submitted by: thenatureexplorers

We travel to the Lassen Volcanic Region to explore this high subalpine montane region just below the tree line, made up of vast conifer forests and rocky outcroppings. Here we observed a huge array of butterflies, moths, bees, and other insects pollinating flowers to ensure their continued survival.

The Nature Explorers Lassen Volcanic Region Expedition Part 2 of 13

submitted by: thenatureexplorers

We travel to the Lassen Volcanic Region to explore this high subalpine montane region just below the tree line, made up of vast conifer forests and rocky outcroppings. Here we observed a huge array of butterflies, moths, bees, and other insects pollinating flowers to ensure their continued survival.

The Nature Explorers Lassen Volcanic Region Expedition Part 1 of 13

submitted by: thenatureexplorers

We travel to the Lassen Volcanic Region to explore this high subalpine montane region just below the tree line, made up of vast conifer forests and rocky outcroppings. Here we observed a huge array of butterflies, moths, bees, and other insects pollinating flowers to ensure their continued survival.

Video Tip of the Week: OMIA, Online Mendelian Inheritance in Animals

submitted by: OpenHelix

The OMIA database specializes in traits of animals that are not typical laboratory animals. For more details and links visit http://blog.openhelix.eu/?p=11073

Physiological Pathway Diagrams

submitted by: RGD.Videos
Are you looking for a more intuitive way to visualize pathway information? RGD's newest video tutorial about the Physiological Pathway diagrams will help you navigate these interactive diagrams for use as either a research or study tool. In this video, we will: • Locate the Physiological Pathway Diagrams on RGD’s website • Walk through a particular pathway diagram • View relationships between levels of organization • Learn every one of the controls attached to the diagrams

A guide for removing the facial muscles and bones of a Carpiodes cyprinus (Cypriniformes)

submitted by: eagrey

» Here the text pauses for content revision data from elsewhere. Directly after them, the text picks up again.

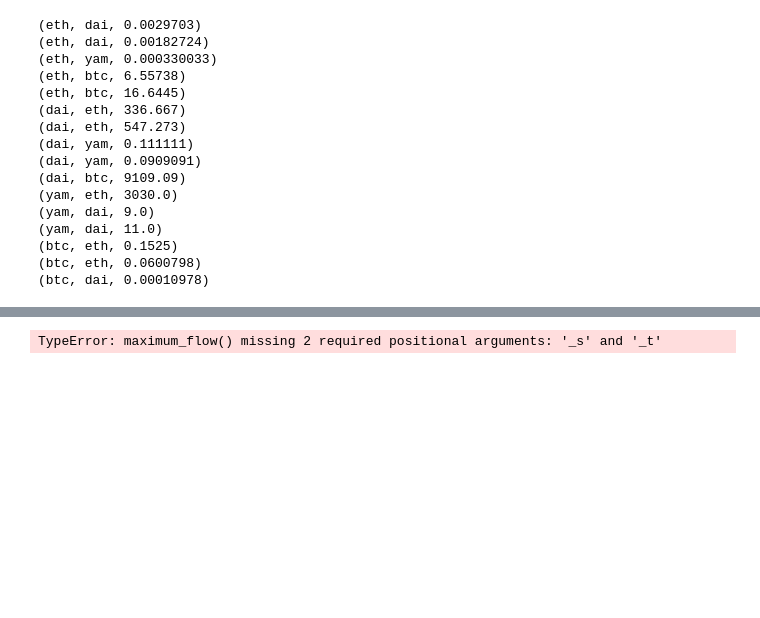
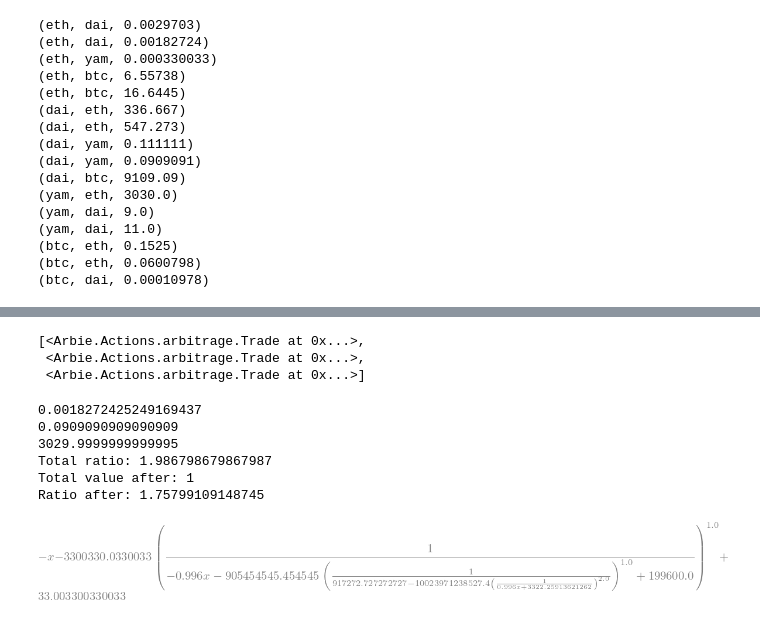
Before and after one commit to owodunni/arbie, a Jupyter notebook: example/TradingGraph.ipynb, the cells around one changed output, grey strips where cells are left out. Saved outputs shown, nothing was run; the diff lists cells and outputs as text; code cells hidden in the pictures; blank space fills up the shorter version.

```diff
--- a/example/TradingGraph.ipynb
+++ b/example/TradingGraph.ipynb
@@ -1,32 +1,32 @@
 # %%
 from Arbie import Token
 from Arbie.Actions.path_finder import TradingGraph
-from Arbie.Actions.amm import Amm
+from Arbie.Variables.pool import Pool
 import networkx as nx
 
-eth = Token('eth')  # 300
-dai = Token('dai')  # 1
-btc = Token('btc')  # 10000
-yam = Token('yam')  # 0.1
+eth = Token('eth', 1)  # 300
+dai = Token('dai', 300)  # 1
+btc = Token('btc', 3.0/100)  # 10000
+yam = Token('yam', 3000)  # 0.1
 
-small = 10
-medium = 100
-large = 1000
+small = 10000
+medium = 1000000
+large = 100000000
 
 pools = [
-        Amm(
+        Pool(
             [eth, dai, yam],
             [small / 303.0, small / 0.9, small / 0.1],
             [1 / 3.0, 1 / 3.0, 1 / 3.0], 0.004),
-        Amm(
+        Pool(
             [eth, btc],
             [large / 305.0, large / 10000],
             [5 / 6, 1 / 6], 0.01),
-        Amm(
+        Pool(
             [eth, dai, btc],
             [medium / 301.0, medium / 1.1, medium / 10020],
             [1 / 2.0, 1 / 4.0, 1 / 4.0], 0.004),
-        Amm(
+        Pool(
             [dai, yam],
             [small / 1.1, small / 0.1],
             [1 / 2.0, 1 / 2.0], 0.001),
@@ -99,4 +97,34 @@ for (u, v, wt) in f_graph.get_edges().data('weight'):
-# %%
-nx.maximum_flow(f_graph.graph)
-# %% [output]
-TypeError: maximum_flow() missing 2 required positional arguments: '_s' and '_t'
+# %%
+from Arbie.Actions.path_finder import PathFinder, create_trade
+from Arbie.Actions import Store
+
+st = Store()
+st.add('unit_of_account', eth)
+st.add('min_liquidity', 5)
+pf = PathFinder(st)
+cycles = pf.on_next(pools)
+trades = create_trade(cycles[0])
+trades
+# %% [output]
+[<Arbie.Actions.arbitrage.Trade at 0x...>,
+ <Arbie.Actions.arbitrage.Trade at 0x...>,
+ <Arbie.Actions.arbitrage.Trade at 0x...>]
+# %%
+total_ratio = 1
+value = 1
+value_i = value
+for trade in trades:
+    price = trade.pool.spot_price(trade.token_in, trade.token_out)
+    value_i = trade.pool.out_given_in(trade.token_in, trade.token_out, value_i)
+    total_ratio *= price
+    print(price)
+print(f"Total ratio: {1/total_ratio}")
+print(f"Total value after: {value}")
+print(f"Ratio after: {value_i/value}")
+# %% [output]
+0.0018272425249169437
+0.0909090909090909
+3029.9999999999995
+Total ratio: 1.986798679867987
+Total value after: 1
+Ratio after: 1.75799109148745
@@ -102,0 +135,8 @@ TypeError: maximum_flow() missing 2 required positional arguments: '_s' and '_t'
+# %%
+from Arbie.Actions.arbitrage import arbitrage_expr, arbitrage_diff_expr
+
+x = symbols('x')
+arb_expr = arbitrage_expr(trades)
+arb_expr
+# %% [output]
+[figure, added]
```
Also changed, not shown: parts of 5 cells of this notebook, 16 other files.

This video walks you through 5 steps to quickly remove the facial muscles and bones of a large Carpiodes cyprinus (Cypriniformes: Catostomidae) in order to view the gill arch structures.